Almost all young Australians are blessed with this empowerment; we are creating our own opportunities to grow and connect. Here are just a few of the many examples I witnessed this year:
- A youth worker in Tennant Creek, the town with the highest proportion of young people in Australia, is connecting traditional skills with future employment through stockman’s training designed for at risk indigenous youth;
- Young people in Adelaide have established a club to assist young newly-arrived migrants with their school homework – benefiting both parties with cultural understanding far better than any textbook could provide; and
- The United Nations Youth Association of Australia, a network made up entirely of young volunteers, is teaching over 40,000 young Australians each year to stand up and speak out, preparing the leaders of the future.
But youth are not only the leaders of tomorrow, we also lead today. No where is this more obvious than in the Australian Make Poverty History movement, which has been mobilised largely by young people. This movement is reaching up to the highest branches of our society in the struggle to eliminate global poverty.
However, there are still too many marginalised young people who feel isolated from society because they lack meaningful opportunities. Often this is the result of a family breakdown and, too often, leads to substance abuse, gang activities and crime. These youth are like the branches of the first tree who, without greater support, risk snapping away from active involvement in their communities. This challenge is not unique to Australia but confronts youth all over the world.
These young people need our full attention, especially here at the United Nations. Let us, together, bring youth issues to the fore. This process must include adopting, in full, the Supplement to the World Program on Action for Youth and creating measurable, youth-specific goals and targets, as suggested by the Secretary-General’s Report.
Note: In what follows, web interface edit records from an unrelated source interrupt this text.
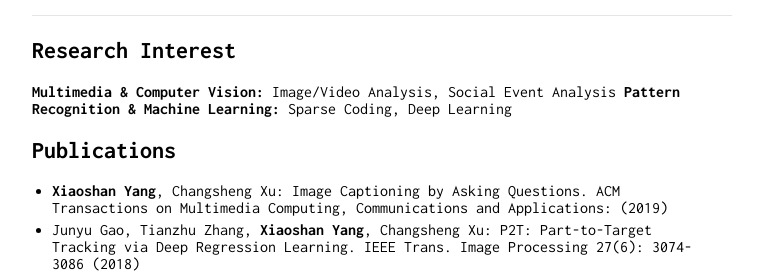
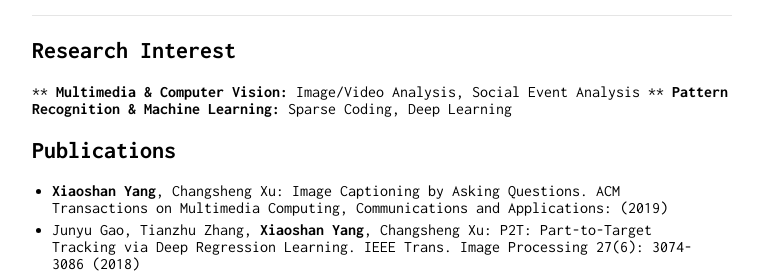
Before and after one commit to YangXS/yangxs.github.io, a Jekyll site: the page built from index.md, in a window 1280 px wide. Shown: the part 362-638 px from the top of the page, without its empty margins (258-1021 px from the left). Built offline with Jekyll 4.4.1, drawn with Linux system fonts in a browser that asks for light colours; our own code applies the rules of GitHub Pages for plain Markdown files.

```diff
--- a/index.md
+++ b/index.md
@@ -12,8 +12,8 @@ I am currently an Associate Professor at National Lab of Pattern Recognition, In
 
 ## Research Interest
 
-**Multimedia & Computer Vision:** Image/Video Analysis, Social Event Analysis
-**Pattern Recognition & Machine Learning:** Sparse Coding, Deep Learning
+** **Multimedia & Computer Vision:** Image/Video Analysis, Social Event Analysis
+** **Pattern Recognition & Machine Learning:** Sparse Coding, Deep Learning
 
 ## Publications
 
```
One of the best ways to educate and engage young people is to allow us to explore the world we live in. Thankfully in Australia there are many pathways to increase our cultural understanding, including through international volunteering. The Australian Government’s Youth Ambassadors for Development Programme (AYAD) has allowed over 2,100 young Australians since 1998 to make positive contributions to development through short term assignments throughout Asia and the Pacific. Such opportunities not only benefit the individuals involved. The stories brought back by participants can also positively influence the attitudes of their friends.
A belief within young people that the UN is listening to us – acting on our behalf – is crucial to this forum’s long term sustainability. The youth delegate programme is a small, but important, step towards ensuring this. It is a process that involves many young people, not just the delegates. Our aim is to remove the links in the chain between listening to the thoughts of young people – about the UN and where we are heading as a global society – and those thoughts actually being presented here in New York. As part of this process, I collated a journal of almost 100 pages of comments, poetry and drawings from youth all over Australia. I hope to present this to the Secretary-General in the coming weeks. But there are many more voices out there still waiting to be heard. I urge all member states to consider including a youth representative in their delegations to the United Nations.
Unwavering optimism, like that of the young indigenous boy, is a powerful characteristic of being young. We are using this spirit and energy to put our stamp on the world. From our active volunteerism, to our responsible consumerism, our unprecedented environmental awareness, to our sense of community, we are making our opinions count. We feel a sense of urgency and we want to be empowered to take action ourselves. Help us to ensure the branches of youth flourish and we will help you create a brighter and more united world.